[Modification records]
☆ ☆ ☆ ☆

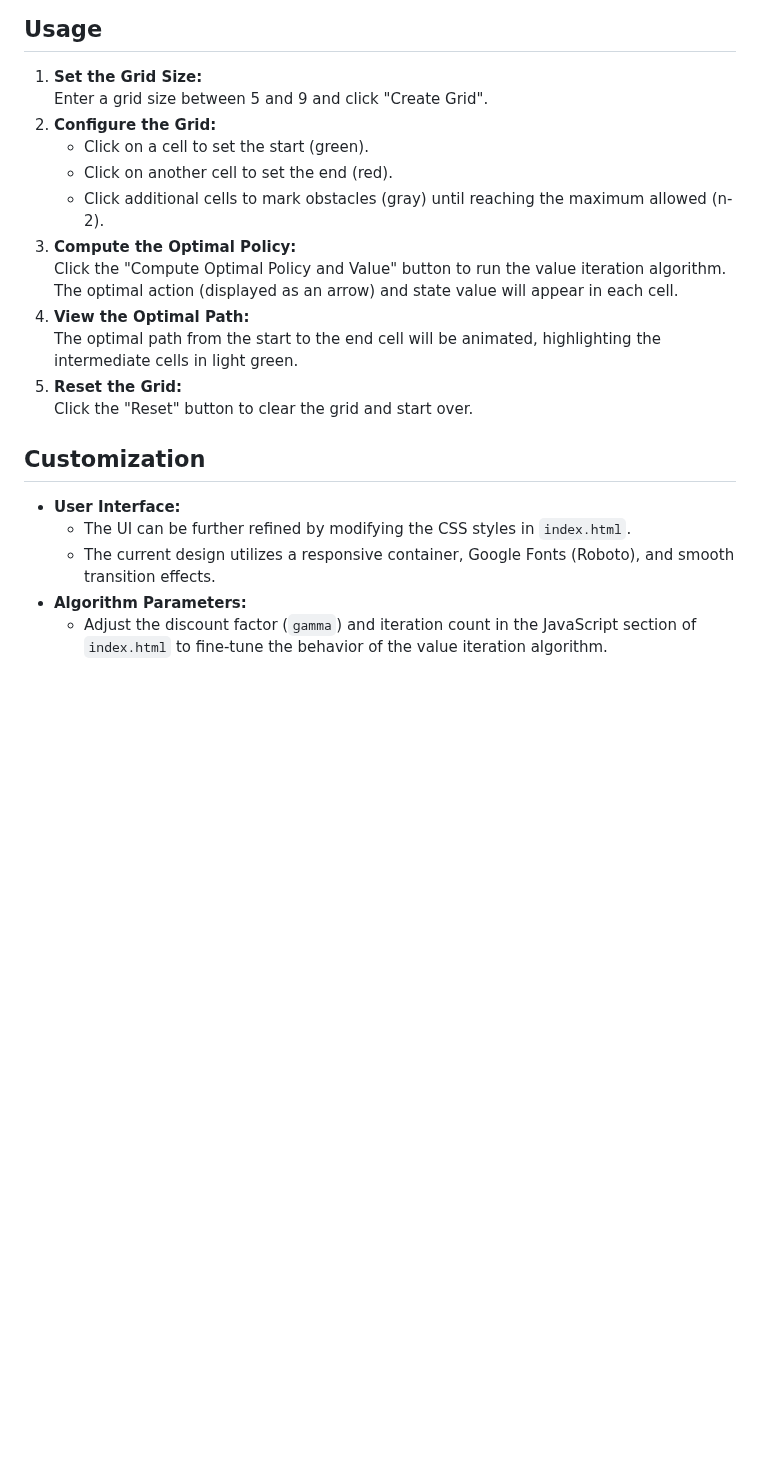
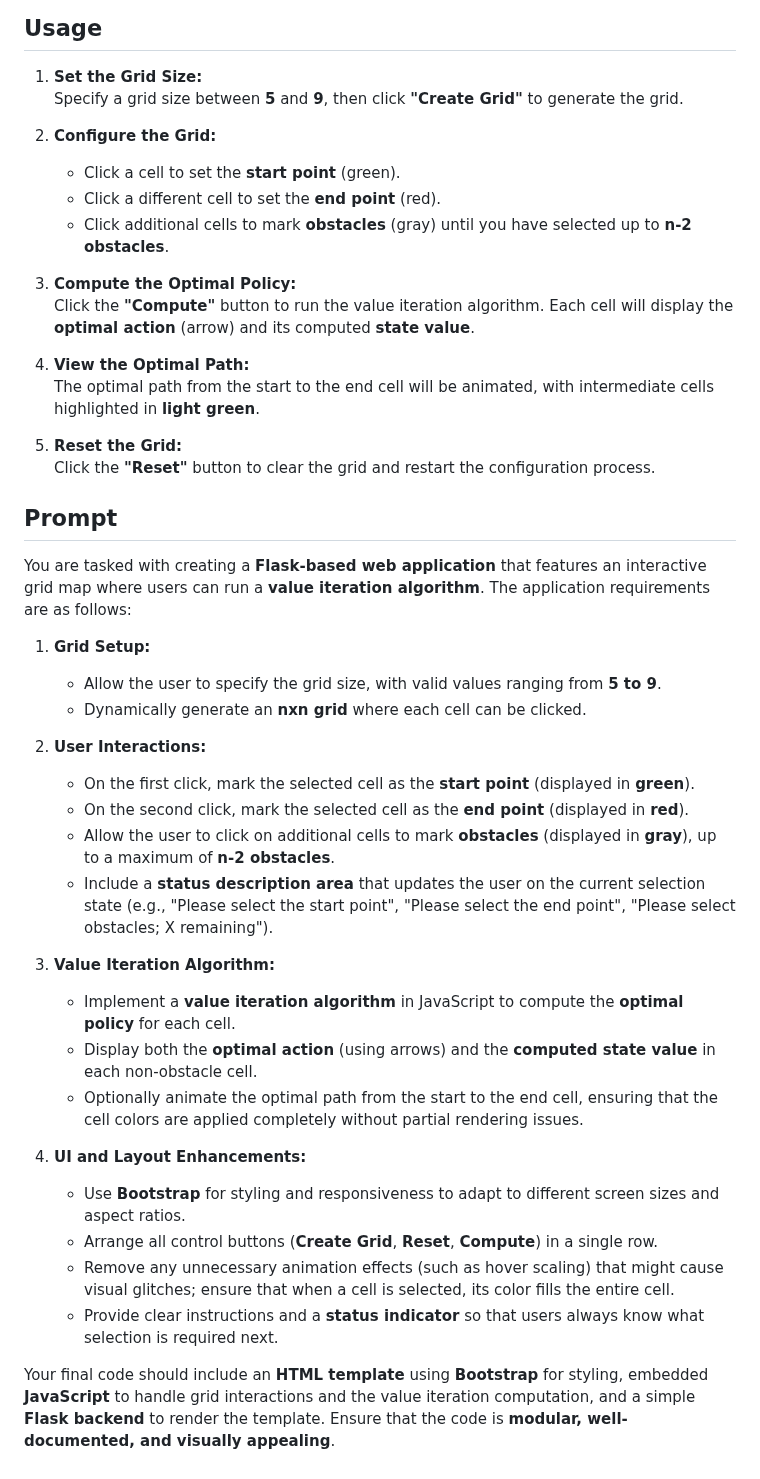
Before and after one commit to YANGCHIHUNG/DRL, a Markdown page: hw2/README.md, the part around one of its changes. Rendered like a GitHub page; blank space fills up the shorter version.

Commit message:
docs: update README

```diff
--- a/hw2/README.md
+++ b/hw2/README.md
@@ -60,22 +62,45 @@ The algorithm repeatedly updates the state values until they converge or a set n
 ## Usage
 
 1. **Set the Grid Size:**
-   Enter a grid size between 5 and 9 and click "Create Grid".
+   Specify a grid size between **5** and **9**, then click **"Create Grid"** to generate the grid.
+
 2. **Configure the Grid:**
-   - Click on a cell to set the start (green).
-   - Click on another cell to set the end (red).
-   - Click additional cells to mark obstacles (gray) until reaching the maximum allowed (n-2).
+   - Click a cell to set the **start point** (<span style="color: green; font-weight: bold;">green</span>).
+   - Click a different cell to set the **end point** (<span style="color: red; font-weight: bold;">red</span>).
+   - Click additional cells to mark **obstacles** (<span style="color: gray; font-weight: bold;">gray</span>) until you have selected up to **n-2 obstacles**.
+
 3. **Compute the Optimal Policy:**
-   Click the "Compute Optimal Policy and Value" button to run the value iteration algorithm. The optimal action (displayed as an arrow) and state value will appear in each cell.
+   Click the **"Compute"** button to run the value iteration algorithm. Each cell will display the **optimal action** (arrow) and its computed **state value**.
+
 4. **View the Optimal Path:**
-   The optimal path from the start to the end cell will be animated, highlighting the intermediate cells in light green.
+   The optimal path from the start to the end cell will be animated, with intermediate cells highlighted in **light green**.
+
 5. **Reset the Grid:**
-   Click the "Reset" button to clear the grid and start over.
+   Click the **"Reset"** button to clear the grid and restart the configuration process.
 
-## Customization
+## Prompt
 
-- **User Interface:**
-  - The UI can be further refined by modifying the CSS styles in `index.html`.
-  - The current design utilizes a responsive container, Google Fonts (Roboto), and smooth transition effects.
-- **Algorithm Parameters:**
-  - Adjust the discount factor (`gamma`) and iteration count in the JavaScript section of `index.html` to fine-tune the behavior of the value iteration algorithm.
+You are tasked with creating a **Flask-based web application** that features an interactive grid map where users can run a **value iteration algorithm**. The application requirements are as follows:
+
+1. **Grid Setup:**
+   - Allow the user to specify the grid size, with valid values ranging from **5 to 9**.
+   - Dynamically generate an **nxn grid** where each cell can be clicked.
+
+2. **User Interactions:**
+   - On the first click, mark the selected cell as the **start point** (displayed in **green**).
+   - On the second click, mark the selected cell as the **end point** (displayed in **red**).
+   - Allow the user to click on additional cells to mark **obstacles** (displayed in **gray**), up to a maximum of **n-2 obstacles**.
+   - Include a **status description area** that updates the user on the current selection state (e.g., "Please select the start point", "Please select the end point", "Please select obstacles; X remaining").
+
+3. **Value Iteration Algorithm:**
+   - Implement a **value iteration algorithm** in JavaScript to compute the **optimal policy** for each cell.
+   - Display both the **optimal action** (using arrows) and the **computed state value** in each non-obstacle cell.
+   - Optionally animate the optimal path from the start to the end cell, ensuring that the cell colors are applied completely without partial rendering issues.
+
+4. **UI and Layout Enhancements:**
+   - Use **Bootstrap** for styling and responsiveness to adapt to different screen sizes and aspect ratios.
+   - Arrange all control buttons (**Create Grid**, **Reset**, **Compute**) in a single row.
+   - Remove any unnecessary animation effects (such as hover scaling) that might cause visual glitches; ensure that when a cell is selected, its color fills the entire cell.
+   - Provide clear instructions and a **status indicator** so that users always know what selection is required next.
+
+Your final code should include an **HTML template** using **Bootstrap** for styling, embedded **JavaScript** to handle grid interactions and the value iteration computation, and a simple **Flask backend** to render the template. Ensure that the code is **modular, well-documented, and visually appealing**.
```
Also changed, not shown: other parts of hw2/README.md (+18 -16 lines).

☆ ☆ ☆ ☆

▸ **Task to complete**:
The pictures stay out of the copy. Set down the entries above precisely.

▸ **Response below**:
Before and after one commit to YANGCHIHUNG/DRL, a Markdown page: hw2/README.md, the part around one of its changes. Rendered like a GitHub page; blank space fills up the shorter version.

Commit message:
docs: update README

```diff
--- a/hw2/README.md
+++ b/hw2/README.md
@@ -60,22 +62,45 @@ The algorithm repeatedly updates the state values until they converge or a set n
 ## Usage
 
 1. **Set the Grid Size:**
-   Enter a grid size between 5 and 9 and click "Create Grid".
+   Specify a grid size between **5** and **9**, then click **"Create Grid"** to generate the grid.
+
 2. **Configure the Grid:**
-   - Click on a cell to set the start (green).
-   - Click on another cell to set the end (red).
-   - Click additional cells to mark obstacles (gray) until reaching the maximum allowed (n-2).
+   - Click a cell to set the **start point** (<span style="color: green; font-weight: bold;">green</span>).
+   - Click a different cell to set the **end point** (<span style="color: red; font-weight: bold;">red</span>).
+   - Click additional cells to mark **obstacles** (<span style="color: gray; font-weight: bold;">gray</span>) until you have selected up to **n-2 obstacles**.
+
 3. **Compute the Optimal Policy:**
-   Click the "Compute Optimal Policy and Value" button to run the value iteration algorithm. The optimal action (displayed as an arrow) and state value will appear in each cell.
+   Click the **"Compute"** button to run the value iteration algorithm. Each cell will display the **optimal action** (arrow) and its computed **state value**.
+
 4. **View the Optimal Path:**
-   The optimal path from the start to the end cell will be animated, highlighting the intermediate cells in light green.
+   The optimal path from the start to the end cell will be animated, with intermediate cells highlighted in **light green**.
+
 5. **Reset the Grid:**
-   Click the "Reset" button to clear the grid and start over.
+   Click the **"Reset"** button to clear the grid and restart the configuration process.
 
-## Customization
+## Prompt
 
-- **User Interface:**
-  - The UI can be further refined by modifying the CSS styles in `index.html`.
-  - The current design utilizes a responsive container, Google Fonts (Roboto), and smooth transition effects.
-- **Algorithm Parameters:**
-  - Adjust the discount factor (`gamma`) and iteration count in the JavaScript section of `index.html` to fine-tune the behavior of the value iteration algorithm.
+You are tasked with creating a **Flask-based web application** that features an interactive grid map where users can run a **value iteration algorithm**. The application requirements are as follows:
+
+1. **Grid Setup:**
+   - Allow the user to specify the grid size, with valid values ranging from **5 to 9**.
+   - Dynamically generate an **nxn grid** where each cell can be clicked.
+
+2. **User Interactions:**
+   - On the first click, mark the selected cell as the **start point** (displayed in **green**).
+   - On the second click, mark the selected cell as the **end point** (displayed in **red**).
+   - Allow the user to click on additional cells to mark **obstacles** (displayed in **gray**), up to a maximum of **n-2 obstacles**.
+   - Include a **status description area** that updates the user on the current selection state (e.g., "Please select the start point", "Please select the end point", "Please select obstacles; X remaining").
+
+3. **Value Iteration Algorithm:**
+   - Implement a **value iteration algorithm** in JavaScript to compute the **optimal policy** for each cell.
+   - Display both the **optimal action** (using arrows) and the **computed state value** in each non-obstacle cell.
+   - Optionally animate the optimal path from the start to the end cell, ensuring that the cell colors are applied completely without partial rendering issues.
+
+4. **UI and Layout Enhancements:**
+   - Use **Bootstrap** for styling and responsiveness to adapt to different screen sizes and aspect ratios.
+   - Arrange all control buttons (**Create Grid**, **Reset**, **Compute**) in a single row.
+   - Remove any unnecessary animation effects (such as hover scaling) that might cause visual glitches; ensure that when a cell is selected, its color fills the entire cell.
+   - Provide clear instructions and a **status indicator** so that users always know what selection is required next.
+
+Your final code should include an **HTML template** using **Bootstrap** for styling, embedded **JavaScript** to handle grid interactions and the value iteration computation, and a simple **Flask backend** to render the template. Ensure that the code is **modular, well-documented, and visually appealing**.
```
Also changed, not shown: other parts of hw2/README.md (+18 -16 lines).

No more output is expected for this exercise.